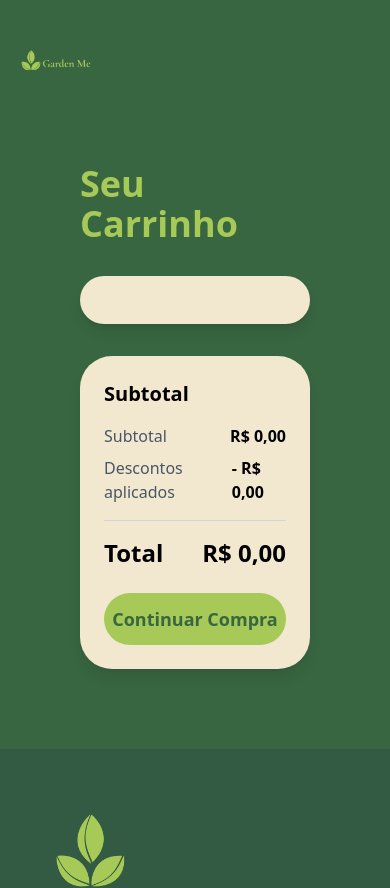
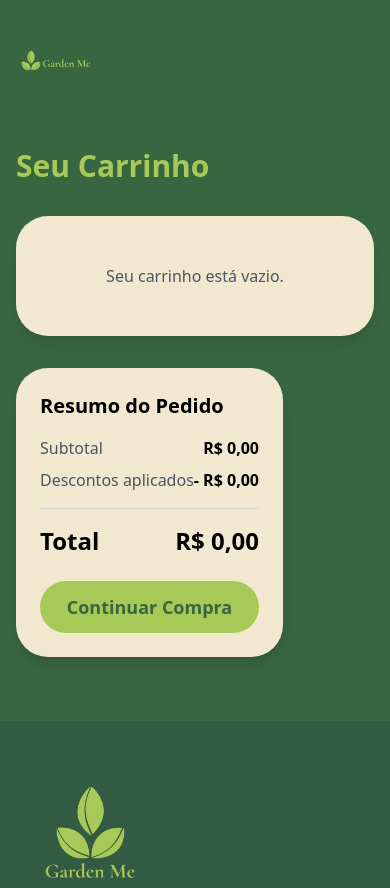
Before and after one commit to standbytheboy/gardenme, a React (Vite) app in the folder frontend/: page /carrinho in a window 390 px wide. Shown: the top 888 px of the page. Built offline with nearby package versions, Linux system fonts and the light colour scheme; some icons are missing.

Commit message:
making shopping cart page responsive

```diff
--- a/frontend/src/components/CartItem.tsx
+++ b/frontend/src/components/CartItem.tsx
@@ -1,5 +1,5 @@
-import React from 'react';
-import { CartItemProps } from './interfaces';
+import React from "react";
+import { CartItemProps } from "./interfaces";
 
 const CartItem: React.FC<CartItemProps> = ({
   id,
@@ -9,7 +9,7 @@ const CartItem: React.FC<CartItemProps> = ({
   quantity,
   imageSrc,
   onQuantityChange,
-  onRemove
+  onRemove,
 }) => {
   const handleDecrease = () => {
     if (quantity > 1) {
@@ -22,32 +22,43 @@ const CartItem: React.FC<CartItemProps> = ({
   };
 
   return (
-    <div className="flex items-center p-4 mb-4 bg-[#F2E8CF] rounded-2xl">
-  <img src={imageSrc} alt={name} className="w-16 h-16 object-cover rounded-md mr-4" />
-  <div className="flex-grow">
+    <div className="flex flex-col sm:flex-row items-center p-4 mb-4 bg-[#F2E8CF] rounded-2xl">
+      <img
+        src={imageSrc}
+        alt={name}
+        className="w-16 h-16 object-cover rounded-md mb-2 sm:mb-0 sm:mr-4"
+      />
+
+      <div className="flex-grow mb-2 sm:mb-0">
         <p className="font-semibold text-lg text-[#386641]">{name}</p>
         <p className="text-sm text-gray-500">{kit}</p>
       </div>
-  <div className="flex items-center bg-[#A7C957] rounded-2xl p-1 mx-4">
+
+      <div className="flex items-center bg-[#A7C957] rounded-2xl p-1 mx-0 sm:mx-4 mb-2 sm:mb-0">
         <button
           onClick={handleDecrease}
-      className="text-text-light w-8 h-8 flex items-center justify-center text-xl font-bold"
+          aria-label={`Diminuir quantidade de ${name}`}
+          className="text-text-light w-8 h-8 flex items-center justify-center text-xl font-bold hover:bg-[#386641]/20 rounded"
         >
           -
         </button>
         <span className="mx-3 text-lg font-semibold">{quantity}</span>
         <button
           onClick={handleIncrease}
-      className="text-text-light w-8 h-8 flex items-center justify-center text-xl font-bold"
+          aria-label={`Aumentar quantidade de ${name}`}
+          className="text-text-light w-8 h-8 flex items-center justify-center text-xl font-bold hover:bg-[#386641]/20 rounded"
         >
           +
         </button>
       </div>
-  <div className="text-xl font-bold text-[#386641] whitespace-nowrap mr-4">
-    R$ {(price * quantity).toFixed(2).replace('.', ',')}
+
+      <div className="text-xl font-bold text-[#386641] whitespace-nowrap mr-0 sm:mr-4 mb-2 sm:mb-0">
+        R$ {(price * quantity).toFixed(2).replace(".", ",")}
       </div>
+
       <button
         onClick={() => onRemove(id, name)}
+        aria-label={`Remover ${name} do carrinho`}
         className="text-sm text-red-500 hover:text-red-700 font-semibold"
       >
         Excluir
--- a/frontend/src/pages/ShoppingCart.tsx
+++ b/frontend/src/pages/ShoppingCart.tsx
@@ -7,6 +7,7 @@ import { useNavigate } from "react-router-dom";
 import { CartItemType } from "src/components/interfaces.tsx";
 
 const ShoppingCart: React.FC = () => {
+  // ... (toda a sua lógica de state e funções permanece a mesma)
   const [cartItems, setCartItems] = useState<CartItemType[]>(() => {
     const storedCart = localStorage.getItem("cartItems");
     return storedCart ? JSON.parse(storedCart) : [];
@@ -19,14 +20,13 @@ const ShoppingCart: React.FC = () => {
     localStorage.setItem("cartItems", JSON.stringify(cartItems));
   }, [cartItems]);
 
-  // Efeito para recalcular sempre que os itens do carrinho mudarem
   useEffect(() => {
     const newSubtotal = cartItems.reduce(
       (acc, item) => acc + item.price * item.quantity,
       0
     );
     setSubtotal(newSubtotal);
-    setTotal(newSubtotal); // Simplificado, você pode adicionar a lógica de frete e desconto aqui
+    setTotal(newSubtotal);
     localStorage.setItem("cartItems", JSON.stringify(cartItems));
   }, [cartItems]);
 
@@ -55,18 +55,22 @@ const handleRemoveItem = (id: number, name: string) => {
 
   const navigate = useNavigate();
 
+
   return (
+    // A classe mt-21 provavelmente corresponde à altura do seu Navbar. Se o Navbar for responsivo,
+    // talvez essa margem também precise ser.
     <div className="mt-21">
-      <Navbar></Navbar>
-      <div className="min-h-[70vh] bg-[#386641] p-20 md:p-20 flex flex-col items-center">
-        <h1 className="w-full max-w-7xl text-4xl font-bold text-[#A7C957] mb-8 self-start">
+      <Navbar />
+      <div className="min-h-[70vh] bg-[#386641] px-4 py-16 md:px-8 lg:px-16 lg:py-12 flex flex-col items-center">
+
+        <h1 className="w-full max-w-7xl text-3xl sm:text-4xl font-bold text-[#A7C957] mb-8 self-start">
           Seu Carrinho
         </h1>
 
         <div className="w-full max-w-7xl flex flex-col lg:flex-row gap-8">
-          {/* Lista de Itens do Carrinho */}
-          <div className="flex-1 bg-[#F2E8CF] p-6 rounded-4xl shadow-lg">
-            {cartItems.map((item) => (
+          <div className="flex-1 bg-[#F2E8CF] p-4 sm:p-6 rounded-4xl shadow-lg">
+            {cartItems.length > 0 ? (
+              cartItems.map((item) => (
                 <CartItem
                   key={item.id}
                   id={item.id}
@@ -78,14 +82,14 @@ const handleRemoveItem = (id: number, name: string) => {
                   onQuantityChange={handleQuantityChange}
                   onRemove={handleRemoveItem}
                 />
-))}
-
+              ))
+            ) : (
+              <p className="text-center text-gray-600 py-8">Seu carrinho está vazio.</p>
+            )}
           </div>
-
-          {/* Resumo do Pedido */}
-          <div className="lg:w-96 bg-[#F2E8CF] p-6 rounded-4xl shadow-lg self-start sticky top-8">
+          <div className="lg:w-96 bg-[#F2E8CF] p-6 rounded-4xl shadow-lg self-start lg:sticky lg:top-24">
             <h2 className="text-xl font-semibold mb-4 text-text-dark">
-              Subtotal
+              Resumo do Pedido
             </h2>
             <div className="flex justify-between items-center mb-2">
               <span className="text-gray-600">Subtotal</span>
@@ -113,7 +117,7 @@ const handleRemoveItem = (id: number, name: string) => {
           </div>
         </div>
       </div>
-      <Footer></Footer>
+      <Footer />
     </div>
   );
 };
```
Lines whose indentation alone changed are shown as unchanged.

•••••

__TASK__.
Copy every line from the records that holds the string "semibold".

__SOLUTION__.
         <p className="font-semibold text-lg text-[#386641]">{name}</p>
         <span className="mx-3 text-lg font-semibold">{quantity}</span>
         className="text-sm text-red-500 hover:text-red-700 font-semibold"
             <h2 className="text-xl font-semibold mb-4 text-text-dark">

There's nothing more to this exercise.